MANILA, Philippines - Malacañang on Wednesday thumbed down a call of supermarket owners for the government to not raise too high the excise tax on tobacco and alcohol products since public health—the primary beneficiary of the sin-tax reform bill—is “non-negotiable.”
The Senate version of the sin-tax bill, expected to bring in over P30 billion in additional revenue from higher liquor and cigarette taxes, will likely be passed by October before senators get tied up in marathon deliberations on the proposed P2.007-trillion budget for 2013, Sen. Ralph Recto said also on Wednesday.
Palace Spokesman Edwin Lacierda was responding to the appeal of the Philippine Association of Supermarkets Inc. (Pasi), which had sought a “reasonable” increase in the excise tax of so-called sin products as the current rate proposed in Congress would reduce their sales volume.
“Public health is non-negotiable. That’s part of the reason we’re looking at it from both ends–public health and revenue generation. It has never been an issue. That’s why we’re reforming the sin tax. The proceeds will go to our public health,” he said.
According to Lacierda, the government expects to generate “enough revenues,” estimated at P33 billion, from the measure to augment funds for its universal health coverage program.

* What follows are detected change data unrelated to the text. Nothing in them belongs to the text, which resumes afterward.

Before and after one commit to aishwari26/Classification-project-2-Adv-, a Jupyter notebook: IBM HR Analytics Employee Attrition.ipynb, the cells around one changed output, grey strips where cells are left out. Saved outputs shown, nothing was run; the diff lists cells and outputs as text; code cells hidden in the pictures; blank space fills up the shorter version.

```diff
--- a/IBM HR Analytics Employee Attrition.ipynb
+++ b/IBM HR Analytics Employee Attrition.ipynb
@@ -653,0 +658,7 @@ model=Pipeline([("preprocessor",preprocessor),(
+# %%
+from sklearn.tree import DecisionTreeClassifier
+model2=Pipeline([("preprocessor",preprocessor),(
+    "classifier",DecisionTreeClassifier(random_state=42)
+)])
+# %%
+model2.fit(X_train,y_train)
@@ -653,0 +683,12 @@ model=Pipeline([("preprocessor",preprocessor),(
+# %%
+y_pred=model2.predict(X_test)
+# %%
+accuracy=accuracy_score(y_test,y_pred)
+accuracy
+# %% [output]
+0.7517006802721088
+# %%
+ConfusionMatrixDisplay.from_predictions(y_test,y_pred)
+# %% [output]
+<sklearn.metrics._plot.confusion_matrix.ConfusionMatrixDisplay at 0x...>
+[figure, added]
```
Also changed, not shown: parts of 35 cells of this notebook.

On Pasi’s concerns about reduced sales, he said that based on a Finance department study of other countries that have imposed higher excise taxes on sin products, “there is a slight drop [in consumption] but eventually, it goes up again. The level of consumption eventually goes back to normal.”

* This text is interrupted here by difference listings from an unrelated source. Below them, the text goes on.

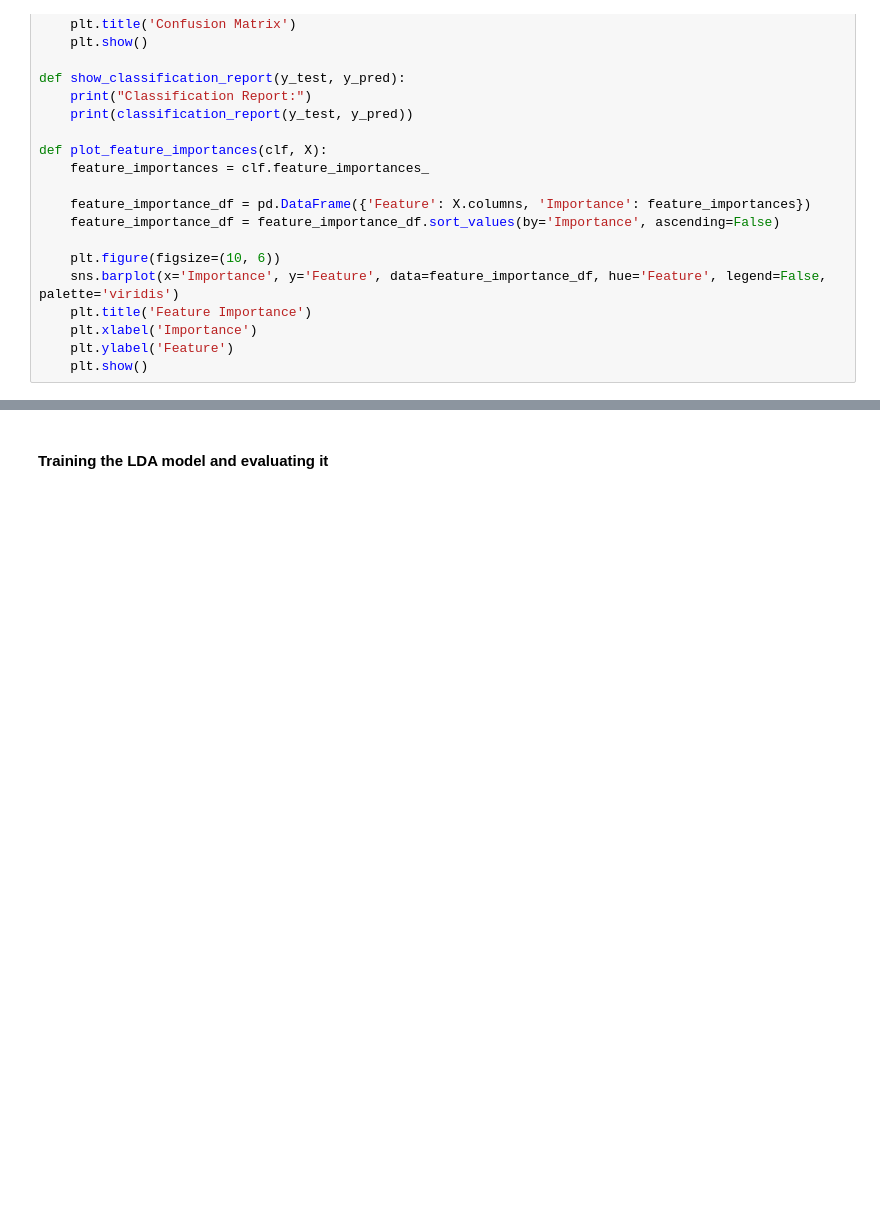
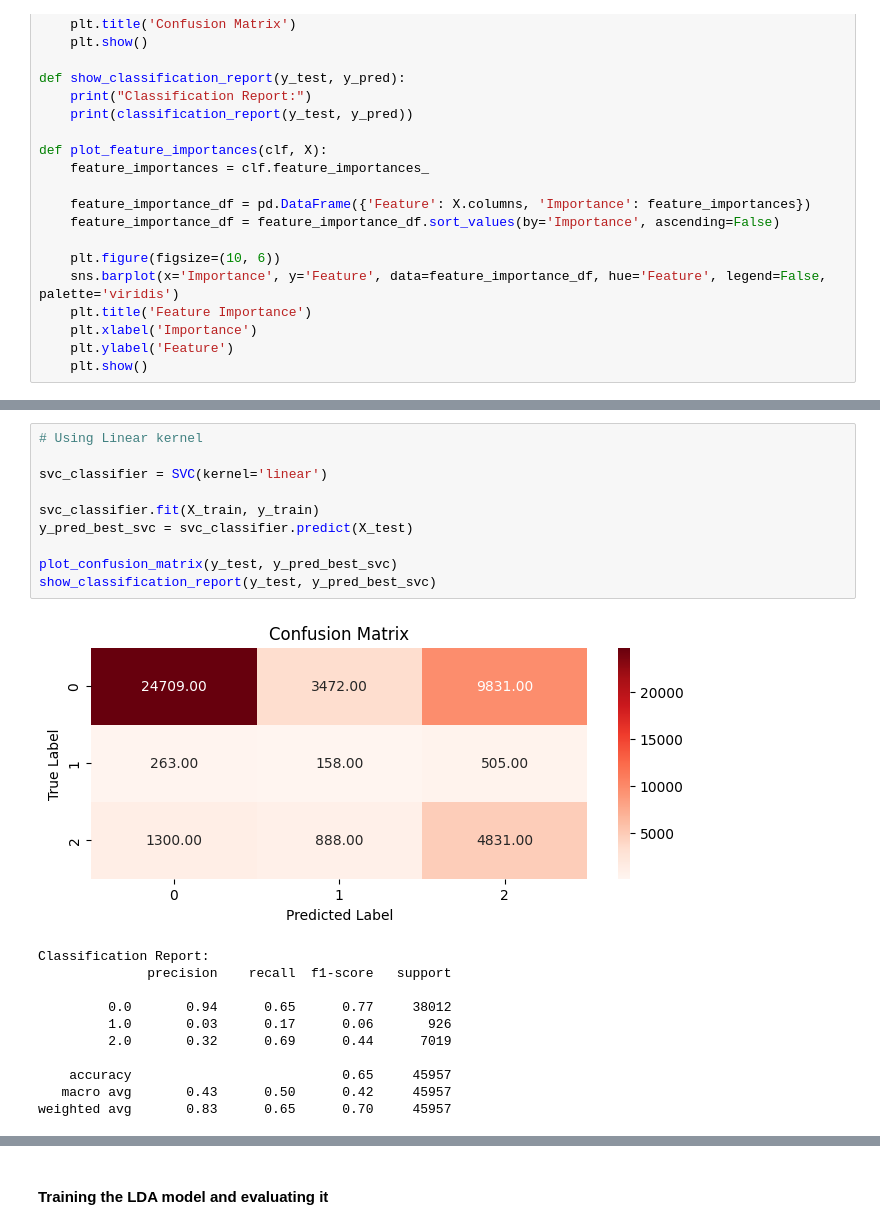
Before and after one commit to AhmeddEmad7/Diabetes_Prediction, a Jupyter notebook: Final_Notebook.ipynb, the cells around one changed output, grey strips where cells are left out. Saved outputs shown, nothing was run; the diff lists cells and outputs as text; blank space fills up the shorter version.

```diff
--- a/Final_Notebook.ipynb
+++ b/Final_Notebook.ipynb
@@ -430,0 +461,22 @@ X.isna()
+# %%
+# Using Linear kernel
+
+svc_classifier = SVC(kernel='linear')
+
+svc_classifier.fit(X_train, y_train)
+y_pred_best_svc = svc_classifier.predict(X_test)
+
+plot_confusion_matrix(y_test, y_pred_best_svc)
+show_classification_report(y_test, y_pred_best_svc)
+# %% [output]
+[figure, added]
+Classification Report:
+              precision    recall  f1-score   support
+
+         0.0       0.94      0.65      0.77     38012
+         1.0       0.03      0.17      0.06       926
+         2.0       0.32      0.69      0.44      7019
+
+    accuracy                           0.65     45957
+   macro avg       0.43      0.50      0.42     45957
+weighted avg       0.83      0.65      0.70     45957
```
Also changed, not shown: parts of 35 cells of this notebook, 1 other file.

Lacierda said that in Singapore, for example, cigarette packs are required by law to bear photos on the effects of smoking, like mouth cancer.

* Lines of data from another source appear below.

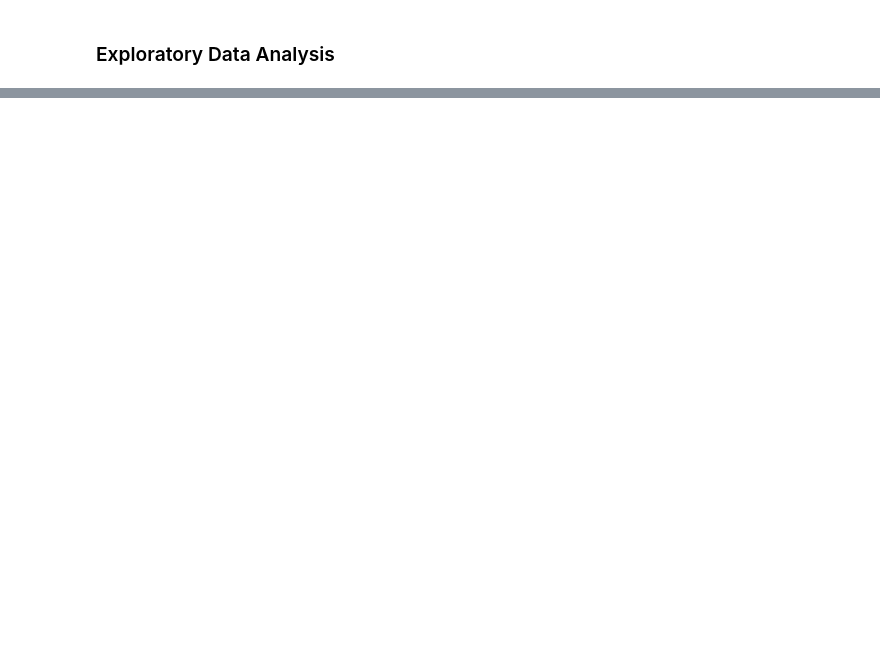
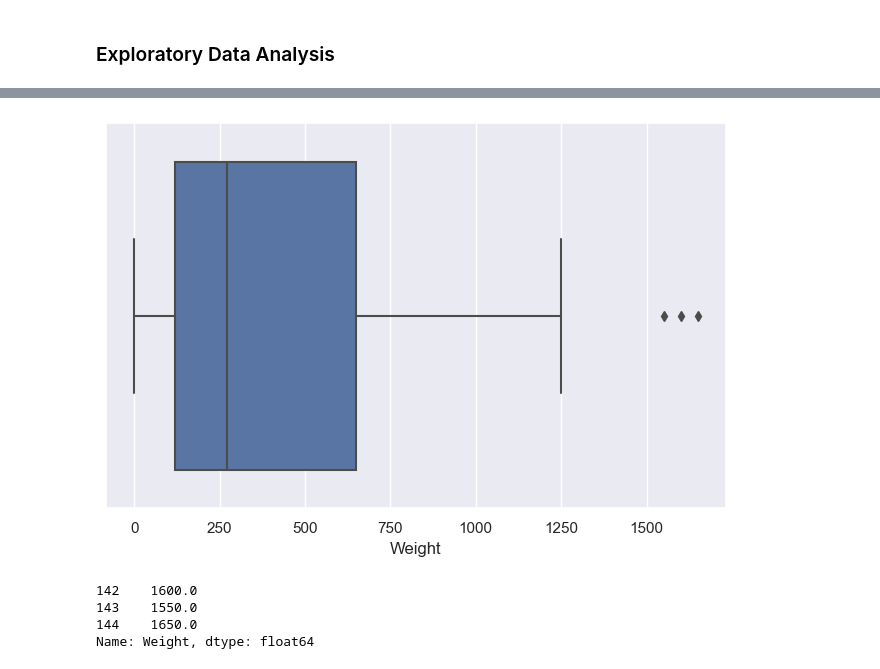
Before and after one commit to dandrea1/multivariable-regression-fish-weights, a Jupyter notebook: multivar_regression.ipynb, the cells around one changed output, grey strips where cells are left out. Cells and saved outputs as stored; diff of their text form; code cells hidden in the pictures; blank space fills up the shorter version.

```diff
--- a/multivar_regression.ipynb
+++ b/multivar_regression.ipynb
@@ -45,0 +96,20 @@ R^2 and p-value  ANOVA
+# %%
+sns.boxplot(x=fish_df['Weight']);
+# %% [output]
+[figure, added]
+# %%
+# Find Outliers using Interquartile range method
+weights = fish_df['Weight']
+weights_Q1 = weights.quantile(0.25)
+weights_Q3 = weights.quantile(0.75)
+IQR = weights_Q3 - weights_Q1
+upper_fence = weights_Q3 + (1.5 * IQR)
+lower_fence = weights_Q1 - (1.5 * IQR)
+
+outliers = weights[(weights<lower_fence) | (weights>upper_fence)]
+print(outliers)
+# %% [output]
+142    1600.0
+143    1550.0
+144    1650.0
+Name: Weight, dtype: float64
```
Also changed, not shown: parts of 38 cells of this notebook.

“Those photos are very gory, yet in spite of that, there has been a consistent consumption of cigarettes there,” he added.
In saying the sin-tax reform bill would be passed in October, Recto said they are ready to start public hearings on the measure on Thursday next week to enable the Senate to get inputs from Finance Secretary Cesar Purisima, as well as affected industry stakeholders. He is the chairman the Senate Ways and Means Committee that will review the Malacanang-endorsed sin-tax bill.
“It is our duty to pass the tax measure,” Recto said even as he gave assurance his committee would strive to come up with legislation that will spread the tax burden equitably on the affected sectors.
He added that he planned to submit a committee report on the Senate version of the sin-tax bill by September, so that a plenary vote to approve the measure could be called by October for the legislation to be submitted for signing into law by President Aquino before year-end.